TASK ITEM
Go through the records below and copy out every line holding "sequence".

WORKING DATA
+--

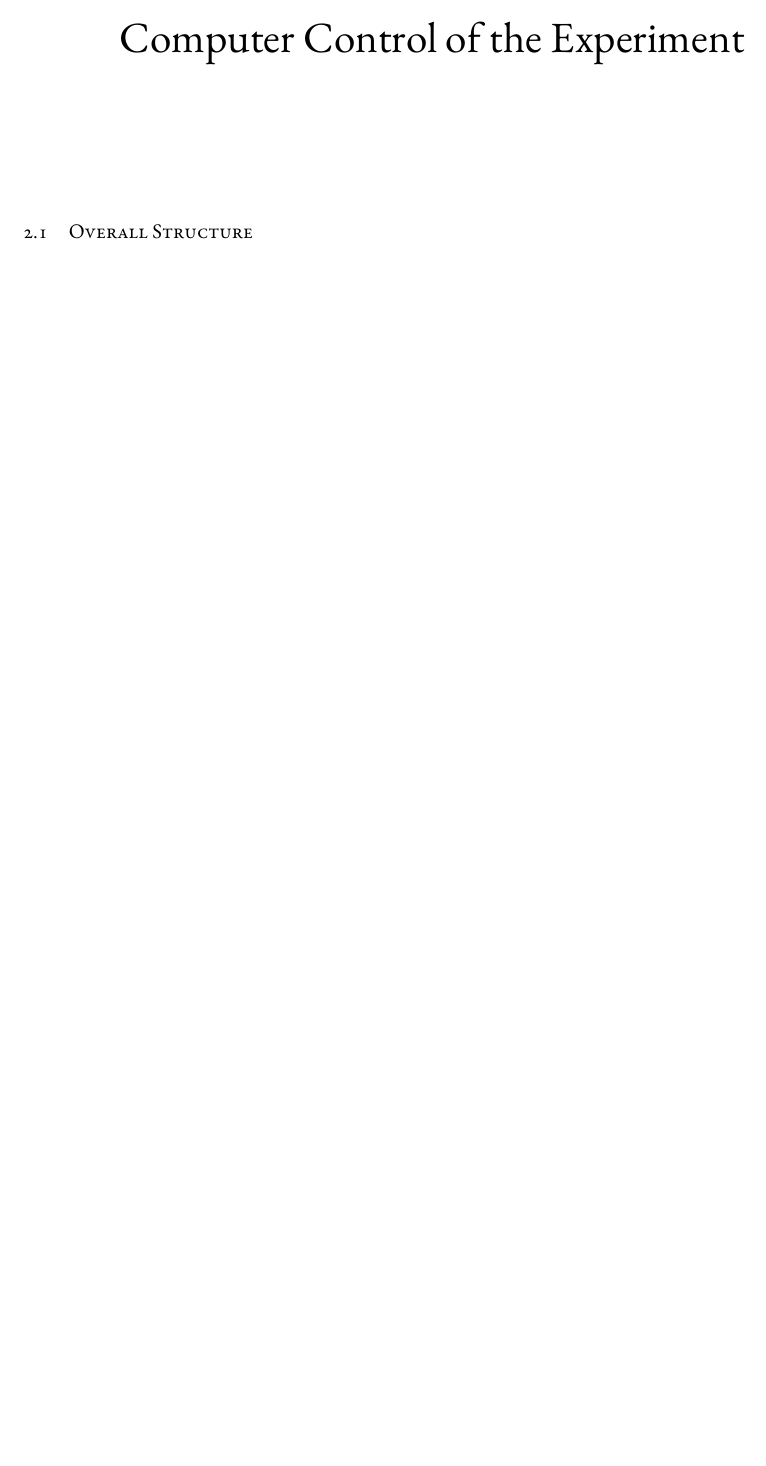
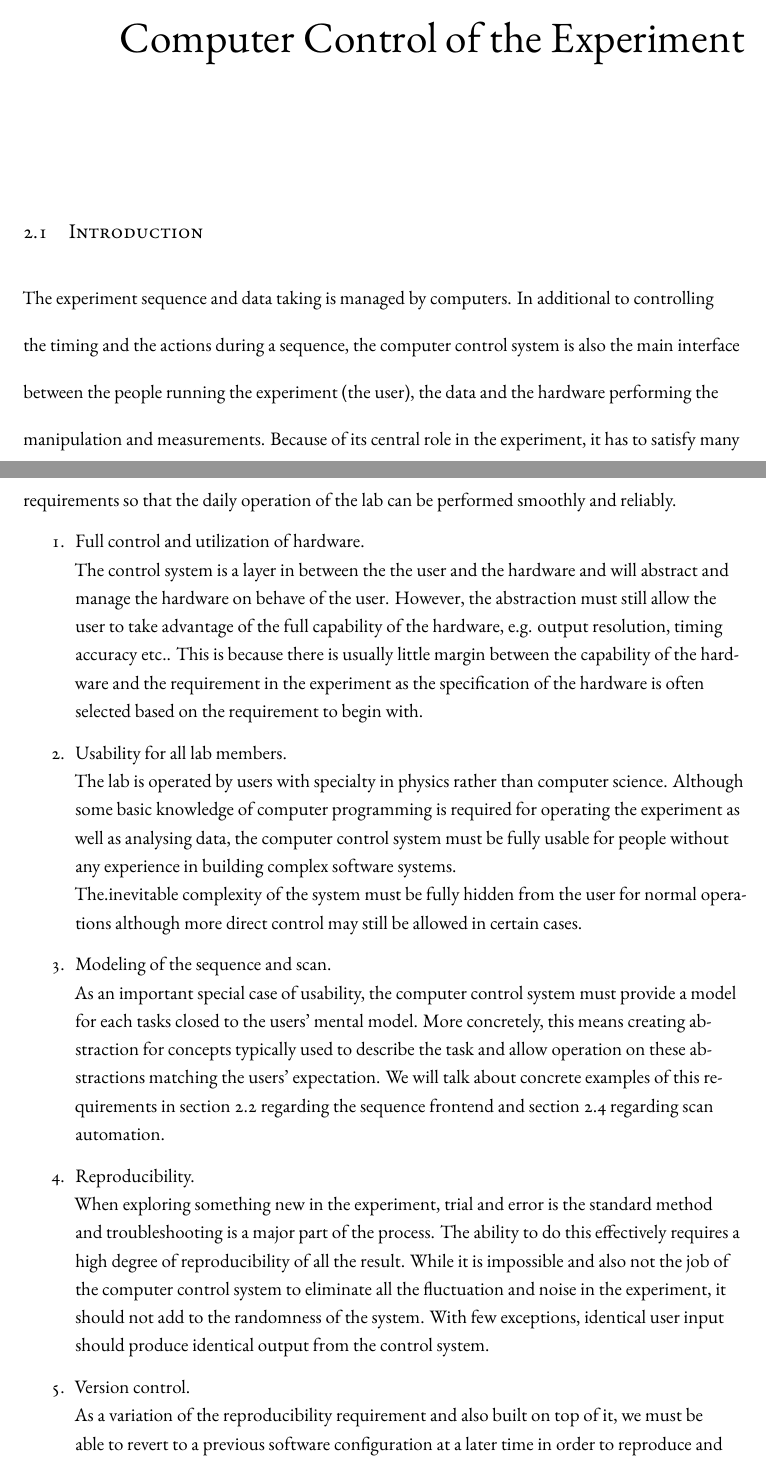
Before and after one commit to yuyichao/grad-thesis, a LaTeX thesis (dissertation.tex, which reads chapters/computer-control.tex): part of page 11 of 84 before the commit and two parts of pages 11 and 12 of 86 after it, the two joined at a grey line, cut so that both start at the same text, the shorter picture padded with empty space. Compiled offline with XeLaTeX.

Commit message:
[computer-control] intro

```diff
--- a/chapters/computer-control.tex
+++ b/chapters/computer-control.tex
@@ -3,4 +3,53 @@
 \chapter{Computer Control of the Experiment}
 \label{ch:computer-control}
 
-\section{Overall Structure}
+\section{Introduction}
+
+The experiment sequence and data taking is managed by computers.
+In additional to controlling the timing and the actions during a sequence,
+the computer control system is also the main interface
+between the people running the experiment (the user),
+the data and the hardware performing the manipulation and measurements.
+Because of its central role in the experiment,
+it has to satisfy many requirements so that
+the daily operation of the lab can be performed smoothly and reliably.
+\begin{enumerate}
+\item Full control and utilization of hardware.\\
+  The control system is a layer in between the the user and the hardware
+  and will abstract and manage the hardware on behave of the user.
+  However, the abstraction must still allow the user to take advantage of
+  the full capability of the hardware, e.g. output resolution, timing accuracy etc..
+  This is because there is usually little margin between the capability of the hardware
+  and the requirement in the experiment as the specification of the hardware
+  is often selected based on the requirement to begin with.
+\item Usability for all lab members.\\
+  The lab is operated by users with specialty in physics rather than computer science.
+  Although some basic knowledge of computer programming is required for operating
+  the experiment as well as analysing data,
+  the computer control system must be fully usable for people without any experience
+  in building complex software systems.\\
+  The.inevitable complexity of the system must be fully hidden from the user
+  for normal operations although more direct control may still be allowed in certain cases.
+\item Modeling of the sequence and scan.\\
+  As an important special case of usability,
+  the computer control system must provide a model for each tasks closed to
+  the users' mental model.
+  More concretely, this means creating abstraction for concepts
+  typically used to describe the task and allow operation on these abstractions
+  matching the users' expectation.
+  We will talk about concrete examples of this requirements
+  in section \ref{ch:computer-control:frontend} regarding the sequence frontend
+  and section \ref{ch:computer-control:scan} regarding scan automation.
+\item Reproducibility.\\
+  When exploring something new in the experiment,
+  trial and error is the standard method and troubleshooting is a major part of the process.
+  The ability to do this effectively requires a high degree of reproducibility of all the result.
+  While it is impossible and also not the job of the computer control system to
+  eliminate all the fluctuation and noise in the experiment,
+  it should not add to the randomness of the system.
+  With few exceptions, identical user input should produce identical output from
+  the control system.
+\item Version control.\\
+  As a variation of the reproducibility requirement and also built on top of it,
+  we must be able to revert to a previous software configuration at a later time
+  in order to reproduce and double-check an earlier result.
@@ -6,0 +60 @@
+\end{enumerate}
```
Also changed, not shown: dissertation.pdf, chapters/computer-control.tex (21 more changed lines).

+--

WRITTEN ANSWER
+The experiment sequence and data taking is managed by computers.
+In additional to controlling the timing and the actions during a sequence,
+\item Modeling of the sequence and scan.\\
+  in section \ref{ch:computer-control:frontend} regarding the sequence frontend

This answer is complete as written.